MDOT says it will move ahead with plans to build an innovative interchange at a busy intersection in Madison Heights.
MDOT will build a diverging diamond interchange (DDI) at I-75 and 12 Mile Road after the design was approved by the Federal Highway Administration late last year.
The interchange is part of the ongoing I-75 modernization project in Oakland County. DDIs were recently built at Big Beaver and 14 Mile roads along I-75, and the design is preferred by the Road Commission for Oakland County and the City of Madison Heights.
The rebuilding of 12 Mile Road and the new interchange is expected to begin in late February. During the rebuilding phase, all ramps at the interchange will be closed and through-traffic on 12 Mile Road will be detoured between Stephenson Highway and Dartmouth Street. Access to businesses will be maintained on each side of the interchange.
Related: Community pushing for changes to ‘dangerous intersection’ in Birmingham
So what exactly will the DDI look like and what’re the benefits?
A DDI is similar to a conventional diamond interchange, which is the most common in the United States, where the exit/entrance ramps make a diamond shape between the freeway and surface street. Right-hand turns are handled the same at both a DDI and a diamond interchange.
Different in how it handles left turns, since:
- The intersections with the freeway ramps smoothly move traffic on the surface street from the right side of the roadway to the left side of the roadway as the road crosses the freeway.
- Traffic is on the left-hand side of the roadway between the signals at ramp intersections, all left turns occur at the entrance/exit ramps without having to cross opposing traffic.
- Road geometry, signs, and pavement markings working together to make driving through the DDI very simple.
Here’s a video showing how it works:
- Reduces conflict points between vehicles and non-motorists by nearly 50 percent.
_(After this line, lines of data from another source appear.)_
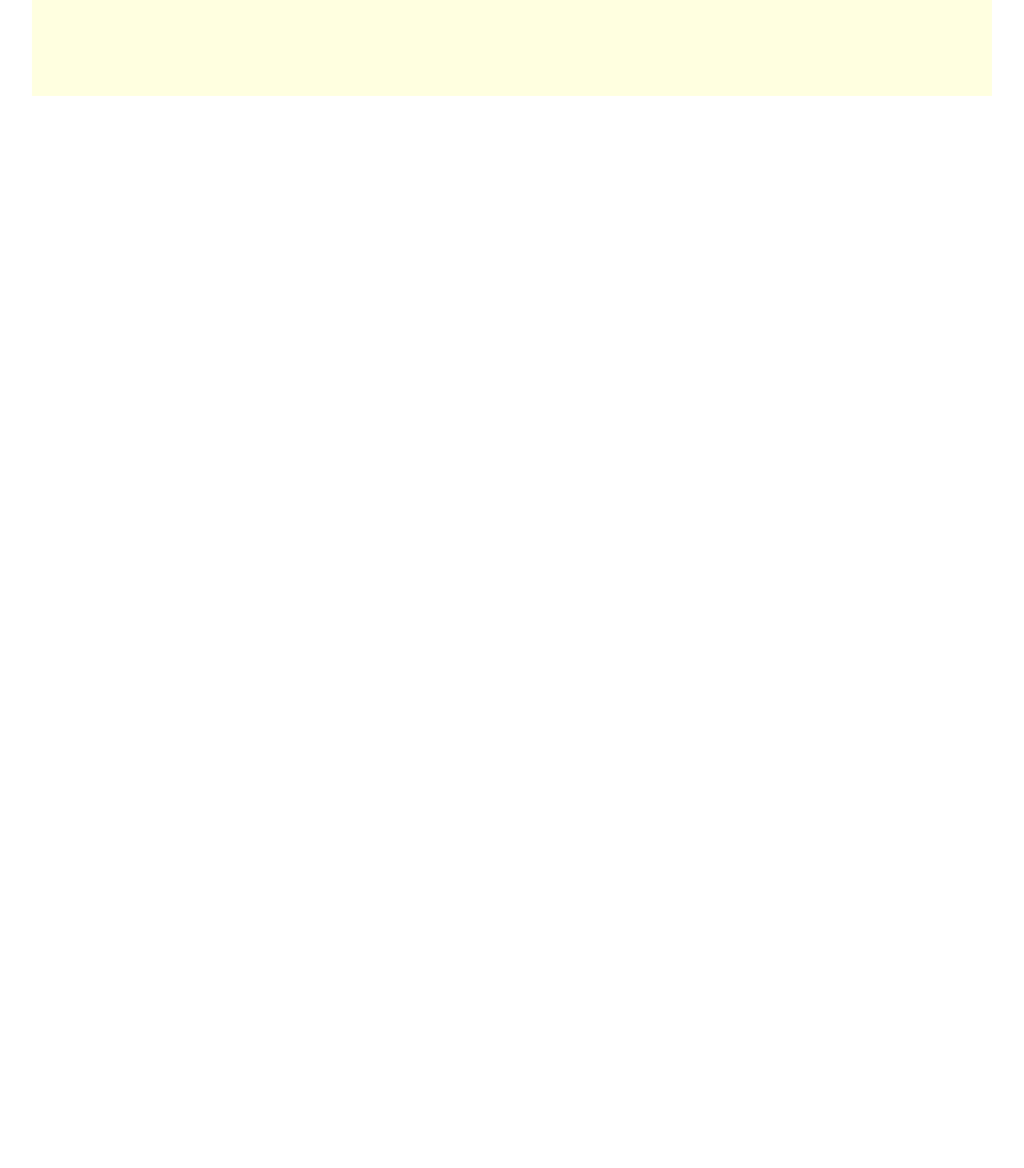
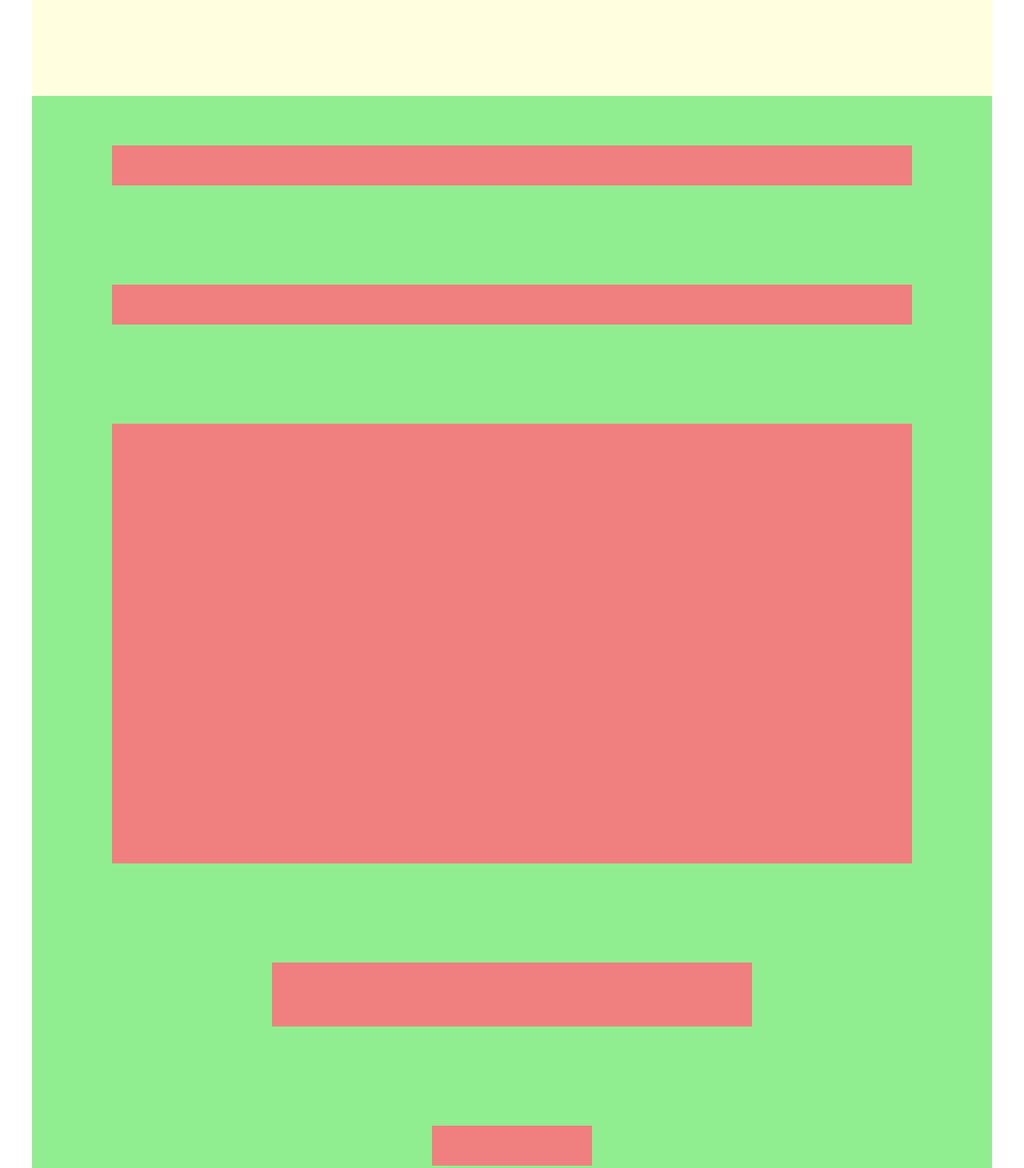
Before and after one commit to DavideAnile/htmlcss-struttura-discord, a plain HTML site: page index.html in a window 1280 px wide. Shown: the part 2460-3921 px from the top of the page at 80% size. Before the commit the page ends 2580 px from the top, so only its background shows below. Drawn offline with Linux system fonts and the light colour scheme.

Commit message:
feat  : last section added + footer structure

```diff
--- a/css/style.css
+++ b/css/style.css
@@ -143,3 +143,33 @@
 }
 
 /* /third-section */
+
+
+.last-section{
+    display: flex;
+    flex-flow: column nowrap;
+    justify-content: space-around;
+    align-items: center;
+    height: 1400px;
+    background-color: lightgreen;
+}
+
+#last-sect-title, #last-sect-text{
+    height: 50px;
+    width: 1000px;
+    background-color: lightcoral;
+}
+
+#last-sect-img{
+    width: 1000px;
+    height: 550px;
+    background-color: lightcoral;
+
+}
+
+#last-sect-credits{
+    width: 600px;
+    height: 80px;
+    background-color: lightcoral;
+
+}
--- a/index.html
+++ b/index.html
@@ -56,7 +56,26 @@
             <div id="text-section3"></div>
         </div>
 
+        <div class="last-section container-centered">
+            <div id="last-sect-title"></div>
+            <div id="last-sect-text"></div>
+            <div id="last-sect-img"></div>
+            <div id="last-sect-credits"></div>
+            <div id="download-mac"></div>
+        </div>
         <!-- main-sections -->
+
+        <div class="credits container-centered">
+            <div></div>
+            <div></div>
+            <div></div>
+            <div></div>
+            <div></div>
+
+        </div>
+
+
+
 
 
 
```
- Eliminates many of the most severe crashes, which happen at right-angles.
- Increases visibility for drivers turning.
- Reduces potential of people driving the wrong way on entry ramps.
- Separates non-motorized users (bikes and pedestrians) by routing them through the median or along the sides of the roadway.
- Simplifies crosswalks and involves crossing fewer lanes at a time.
- Provides a simple two-phase signal design with shorter cycle lengths (total time for the traffic signal to give a green light for ramp traffic and a green light for the surface street traffic).
- Allows simple left and right turns from all directions.
- Increases the number of left-turning vehicles without the need for additional lanes.
- There is more space between the signalized intersections at the ramps and one less signal.
- Reduces the construction cost compared to other interchange forms.
- Requires fewer lanes therefore, existing bridges and right-of-way can be utilized.
- Utilizes a smaller project footprint, which means fewer impacts to adjacent areas.
More: Oakland County news